▸ **GIVEN DATA**
※
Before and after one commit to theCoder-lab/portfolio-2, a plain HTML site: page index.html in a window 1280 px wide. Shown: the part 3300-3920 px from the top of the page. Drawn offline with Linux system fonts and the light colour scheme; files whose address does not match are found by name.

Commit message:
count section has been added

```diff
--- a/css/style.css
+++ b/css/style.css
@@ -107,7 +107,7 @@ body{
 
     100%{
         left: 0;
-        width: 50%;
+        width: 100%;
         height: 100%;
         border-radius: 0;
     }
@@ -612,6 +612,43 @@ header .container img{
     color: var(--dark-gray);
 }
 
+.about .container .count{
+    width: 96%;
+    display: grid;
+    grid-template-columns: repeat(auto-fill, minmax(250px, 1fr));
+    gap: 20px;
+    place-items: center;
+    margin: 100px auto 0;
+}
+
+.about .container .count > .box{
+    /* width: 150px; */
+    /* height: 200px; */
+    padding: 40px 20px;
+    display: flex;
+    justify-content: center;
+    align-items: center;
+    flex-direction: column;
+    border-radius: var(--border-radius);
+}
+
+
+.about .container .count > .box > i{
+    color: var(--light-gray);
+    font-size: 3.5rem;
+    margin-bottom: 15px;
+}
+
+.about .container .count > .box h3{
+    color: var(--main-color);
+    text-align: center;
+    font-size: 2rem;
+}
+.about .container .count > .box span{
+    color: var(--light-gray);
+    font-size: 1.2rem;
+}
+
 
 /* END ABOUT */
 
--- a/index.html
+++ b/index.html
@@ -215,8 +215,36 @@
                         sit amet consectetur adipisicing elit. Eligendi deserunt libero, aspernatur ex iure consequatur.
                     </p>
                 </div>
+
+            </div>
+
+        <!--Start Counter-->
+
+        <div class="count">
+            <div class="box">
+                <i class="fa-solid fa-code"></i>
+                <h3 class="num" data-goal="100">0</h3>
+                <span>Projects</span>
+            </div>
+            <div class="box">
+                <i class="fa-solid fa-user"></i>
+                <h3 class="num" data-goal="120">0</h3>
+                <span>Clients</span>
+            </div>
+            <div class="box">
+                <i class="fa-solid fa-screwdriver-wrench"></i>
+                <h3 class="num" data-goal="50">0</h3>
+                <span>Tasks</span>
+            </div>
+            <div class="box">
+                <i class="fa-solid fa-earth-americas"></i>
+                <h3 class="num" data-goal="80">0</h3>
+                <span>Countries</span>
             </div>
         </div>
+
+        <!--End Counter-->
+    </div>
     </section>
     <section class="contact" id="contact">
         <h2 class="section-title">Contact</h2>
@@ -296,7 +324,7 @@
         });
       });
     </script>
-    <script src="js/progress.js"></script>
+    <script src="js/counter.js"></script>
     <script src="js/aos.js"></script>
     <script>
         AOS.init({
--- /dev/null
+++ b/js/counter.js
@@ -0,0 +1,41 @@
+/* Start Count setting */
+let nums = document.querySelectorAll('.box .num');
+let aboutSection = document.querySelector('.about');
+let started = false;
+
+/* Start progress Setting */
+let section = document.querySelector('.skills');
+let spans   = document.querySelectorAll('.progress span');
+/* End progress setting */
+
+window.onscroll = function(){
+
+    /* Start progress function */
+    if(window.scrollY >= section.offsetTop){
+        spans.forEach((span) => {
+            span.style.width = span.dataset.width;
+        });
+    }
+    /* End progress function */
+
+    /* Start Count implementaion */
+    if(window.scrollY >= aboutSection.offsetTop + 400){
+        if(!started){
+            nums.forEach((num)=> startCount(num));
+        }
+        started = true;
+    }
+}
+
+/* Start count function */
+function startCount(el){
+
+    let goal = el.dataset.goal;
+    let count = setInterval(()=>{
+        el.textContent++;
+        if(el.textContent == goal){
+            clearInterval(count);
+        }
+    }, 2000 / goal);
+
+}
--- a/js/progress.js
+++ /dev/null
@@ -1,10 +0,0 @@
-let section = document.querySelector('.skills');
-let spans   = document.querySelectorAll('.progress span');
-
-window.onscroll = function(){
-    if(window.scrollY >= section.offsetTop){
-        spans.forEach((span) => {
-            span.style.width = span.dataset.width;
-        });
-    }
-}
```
※
▸ **WHAT YOU SHOULD DO**
Without omitting anything, output the entries exactly.

▸ **OUTPUT**
Before and after one commit to theCoder-lab/portfolio-2, a plain HTML site: page index.html in a window 1280 px wide. Shown: the part 3300-3920 px from the top of the page. Drawn offline with Linux system fonts and the light colour scheme; files whose address does not match are found by name.

Commit message:
count section has been added

```diff
--- a/css/style.css
+++ b/css/style.css
@@ -107,7 +107,7 @@ body{
 
     100%{
         left: 0;
-        width: 50%;
+        width: 100%;
         height: 100%;
         border-radius: 0;
     }
@@ -612,6 +612,43 @@ header .container img{
     color: var(--dark-gray);
 }
 
+.about .container .count{
+    width: 96%;
+    display: grid;
+    grid-template-columns: repeat(auto-fill, minmax(250px, 1fr));
+    gap: 20px;
+    place-items: center;
+    margin: 100px auto 0;
+}
+
+.about .container .count > .box{
+    /* width: 150px; */
+    /* height: 200px; */
+    padding: 40px 20px;
+    display: flex;
+    justify-content: center;
+    align-items: center;
+    flex-direction: column;
+    border-radius: var(--border-radius);
+}
+
+
+.about .container .count > .box > i{
+    color: var(--light-gray);
+    font-size: 3.5rem;
+    margin-bottom: 15px;
+}
+
+.about .container .count > .box h3{
+    color: var(--main-color);
+    text-align: center;
+    font-size: 2rem;
+}
+.about .container .count > .box span{
+    color: var(--light-gray);
+    font-size: 1.2rem;
+}
+
 
 /* END ABOUT */
 
--- a/index.html
+++ b/index.html
@@ -215,8 +215,36 @@
                         sit amet consectetur adipisicing elit. Eligendi deserunt libero, aspernatur ex iure consequatur.
                     </p>
                 </div>
+
+            </div>
+
+        <!--Start Counter-->
+
+        <div class="count">
+            <div class="box">
+                <i class="fa-solid fa-code"></i>
+                <h3 class="num" data-goal="100">0</h3>
+                <span>Projects</span>
+            </div>
+            <div class="box">
+                <i class="fa-solid fa-user"></i>
+                <h3 class="num" data-goal="120">0</h3>
+                <span>Clients</span>
+            </div>
+            <div class="box">
+                <i class="fa-solid fa-screwdriver-wrench"></i>
+                <h3 class="num" data-goal="50">0</h3>
+                <span>Tasks</span>
+            </div>
+            <div class="box">
+                <i class="fa-solid fa-earth-americas"></i>
+                <h3 class="num" data-goal="80">0</h3>
+                <span>Countries</span>
             </div>
         </div>
+
+        <!--End Counter-->
+    </div>
     </section>
     <section class="contact" id="contact">
         <h2 class="section-title">Contact</h2>
@@ -296,7 +324,7 @@
         });
       });
     </script>
-    <script src="js/progress.js"></script>
+    <script src="js/counter.js"></script>
     <script src="js/aos.js"></script>
     <script>
         AOS.init({
--- /dev/null
+++ b/js/counter.js
@@ -0,0 +1,41 @@
+/* Start Count setting */
+let nums = document.querySelectorAll('.box .num');
+let aboutSection = document.querySelector('.about');
+let started = false;
+
+/* Start progress Setting */
+let section = document.querySelector('.skills');
+let spans   = document.querySelectorAll('.progress span');
+/* End progress setting */
+
+window.onscroll = function(){
+
+    /* Start progress function */
+    if(window.scrollY >= section.offsetTop){
+        spans.forEach((span) => {
+            span.style.width = span.dataset.width;
+        });
+    }
+    /* End progress function */
+
+    /* Start Count implementaion */
+    if(window.scrollY >= aboutSection.offsetTop + 400){
+        if(!started){
+            nums.forEach((num)=> startCount(num));
+        }
+        started = true;
+    }
+}
+
+/* Start count function */
+function startCount(el){
+
+    let goal = el.dataset.goal;
+    let count = setInterval(()=>{
+        el.textContent++;
+        if(el.textContent == goal){
+            clearInterval(count);
+        }
+    }, 2000 / goal);
+
+}
--- a/js/progress.js
+++ /dev/null
@@ -1,10 +0,0 @@
-let section = document.querySelector('.skills');
-let spans   = document.querySelectorAll('.progress span');
-
-window.onscroll = function(){
-    if(window.scrollY >= section.offsetTop){
-        spans.forEach((span) => {
-            span.style.width = span.dataset.width;
-        });
-    }
-}
```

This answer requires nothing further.